▶ **Task prompt**: In the data, find the word "README" and copy out every line that has it.

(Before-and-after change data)
::::::::

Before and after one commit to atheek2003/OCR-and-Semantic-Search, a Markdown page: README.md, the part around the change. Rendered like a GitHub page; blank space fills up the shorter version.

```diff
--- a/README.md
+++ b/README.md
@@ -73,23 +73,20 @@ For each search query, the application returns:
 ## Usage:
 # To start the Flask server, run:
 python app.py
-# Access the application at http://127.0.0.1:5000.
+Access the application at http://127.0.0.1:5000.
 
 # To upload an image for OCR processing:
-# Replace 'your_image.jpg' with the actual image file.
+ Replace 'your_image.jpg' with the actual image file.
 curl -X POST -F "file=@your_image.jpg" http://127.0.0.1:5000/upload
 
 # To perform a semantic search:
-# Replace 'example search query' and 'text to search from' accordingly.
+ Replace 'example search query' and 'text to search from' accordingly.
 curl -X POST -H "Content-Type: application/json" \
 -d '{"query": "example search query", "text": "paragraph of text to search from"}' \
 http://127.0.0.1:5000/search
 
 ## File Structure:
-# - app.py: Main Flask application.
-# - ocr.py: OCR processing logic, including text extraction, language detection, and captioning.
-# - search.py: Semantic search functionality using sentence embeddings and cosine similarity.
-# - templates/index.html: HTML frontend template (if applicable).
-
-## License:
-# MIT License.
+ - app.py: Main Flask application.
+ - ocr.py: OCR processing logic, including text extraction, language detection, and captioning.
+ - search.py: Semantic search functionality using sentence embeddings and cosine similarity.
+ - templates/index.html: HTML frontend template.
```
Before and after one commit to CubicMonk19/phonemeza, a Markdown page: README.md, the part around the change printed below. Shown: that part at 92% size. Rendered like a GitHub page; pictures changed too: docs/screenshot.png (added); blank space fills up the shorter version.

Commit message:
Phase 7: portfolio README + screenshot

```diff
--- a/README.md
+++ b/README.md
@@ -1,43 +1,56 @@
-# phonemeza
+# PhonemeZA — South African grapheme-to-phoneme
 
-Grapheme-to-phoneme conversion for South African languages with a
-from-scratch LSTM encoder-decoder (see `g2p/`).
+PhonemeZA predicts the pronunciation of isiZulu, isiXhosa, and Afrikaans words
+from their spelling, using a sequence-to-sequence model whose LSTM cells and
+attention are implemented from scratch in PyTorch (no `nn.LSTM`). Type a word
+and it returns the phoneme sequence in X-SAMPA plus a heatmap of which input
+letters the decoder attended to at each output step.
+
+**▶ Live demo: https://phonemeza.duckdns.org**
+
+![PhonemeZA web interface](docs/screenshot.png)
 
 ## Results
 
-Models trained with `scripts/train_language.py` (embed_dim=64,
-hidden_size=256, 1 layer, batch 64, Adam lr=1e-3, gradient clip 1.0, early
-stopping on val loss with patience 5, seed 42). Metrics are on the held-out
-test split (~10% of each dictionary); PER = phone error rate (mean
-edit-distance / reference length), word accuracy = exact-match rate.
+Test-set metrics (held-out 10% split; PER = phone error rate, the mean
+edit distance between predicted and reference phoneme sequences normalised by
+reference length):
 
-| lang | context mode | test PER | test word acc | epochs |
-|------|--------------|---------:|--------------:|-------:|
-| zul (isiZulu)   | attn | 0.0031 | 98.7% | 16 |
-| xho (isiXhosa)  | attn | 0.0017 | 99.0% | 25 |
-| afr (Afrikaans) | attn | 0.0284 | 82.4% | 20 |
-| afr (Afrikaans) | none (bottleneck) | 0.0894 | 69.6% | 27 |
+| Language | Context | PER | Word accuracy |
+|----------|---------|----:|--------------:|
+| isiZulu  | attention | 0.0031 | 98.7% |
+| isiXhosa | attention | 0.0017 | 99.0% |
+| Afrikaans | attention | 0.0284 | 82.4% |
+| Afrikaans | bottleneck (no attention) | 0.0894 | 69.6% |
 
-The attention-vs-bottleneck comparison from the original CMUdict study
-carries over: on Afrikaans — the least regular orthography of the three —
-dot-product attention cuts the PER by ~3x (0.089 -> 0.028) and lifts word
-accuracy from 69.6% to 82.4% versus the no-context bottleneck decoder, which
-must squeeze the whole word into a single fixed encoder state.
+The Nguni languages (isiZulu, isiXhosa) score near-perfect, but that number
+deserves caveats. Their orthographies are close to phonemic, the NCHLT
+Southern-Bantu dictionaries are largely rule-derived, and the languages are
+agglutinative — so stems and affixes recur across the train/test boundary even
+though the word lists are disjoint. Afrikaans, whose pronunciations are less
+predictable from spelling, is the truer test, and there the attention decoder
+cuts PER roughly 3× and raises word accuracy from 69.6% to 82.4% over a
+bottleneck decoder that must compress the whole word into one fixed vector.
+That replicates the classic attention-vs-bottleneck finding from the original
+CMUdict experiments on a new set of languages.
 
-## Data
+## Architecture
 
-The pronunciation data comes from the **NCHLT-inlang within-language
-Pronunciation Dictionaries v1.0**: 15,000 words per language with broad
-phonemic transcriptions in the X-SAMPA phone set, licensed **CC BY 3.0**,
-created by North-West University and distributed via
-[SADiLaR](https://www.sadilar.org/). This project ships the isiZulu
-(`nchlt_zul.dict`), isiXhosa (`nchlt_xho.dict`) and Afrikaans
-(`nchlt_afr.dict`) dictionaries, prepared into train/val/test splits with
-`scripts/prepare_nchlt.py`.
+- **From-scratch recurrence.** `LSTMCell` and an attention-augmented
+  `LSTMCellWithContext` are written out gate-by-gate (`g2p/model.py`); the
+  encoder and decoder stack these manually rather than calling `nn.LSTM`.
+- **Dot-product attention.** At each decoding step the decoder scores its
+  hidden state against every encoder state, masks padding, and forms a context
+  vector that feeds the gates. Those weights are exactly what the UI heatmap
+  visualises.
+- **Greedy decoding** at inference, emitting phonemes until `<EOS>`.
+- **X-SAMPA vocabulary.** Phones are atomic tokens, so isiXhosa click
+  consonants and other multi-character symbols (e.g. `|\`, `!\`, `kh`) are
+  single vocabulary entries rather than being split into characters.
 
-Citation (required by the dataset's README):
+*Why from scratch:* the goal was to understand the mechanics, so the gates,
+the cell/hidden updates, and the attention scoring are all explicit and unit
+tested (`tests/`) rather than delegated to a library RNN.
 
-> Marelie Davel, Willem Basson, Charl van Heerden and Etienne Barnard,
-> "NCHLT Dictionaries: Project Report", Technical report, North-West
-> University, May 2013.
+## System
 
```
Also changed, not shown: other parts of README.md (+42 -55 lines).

::::::::

▶ **Your solution**:
Before and after one commit to atheek2003/OCR-and-Semantic-Search, a Markdown page: README.md, the part around the change. Rendered like a GitHub page; blank space fills up the shorter version.
--- a/README.md
+++ b/README.md
Before and after one commit to CubicMonk19/phonemeza, a Markdown page: README.md, the part around the change printed below. Shown: that part at 92% size. Rendered like a GitHub page; pictures changed too: docs/screenshot.png (added); blank space fills up the shorter version.
Phase 7: portfolio README + screenshot
--- a/README.md
+++ b/README.md
-Citation (required by the dataset's README):
Also changed, not shown: other parts of README.md (+42 -55 lines).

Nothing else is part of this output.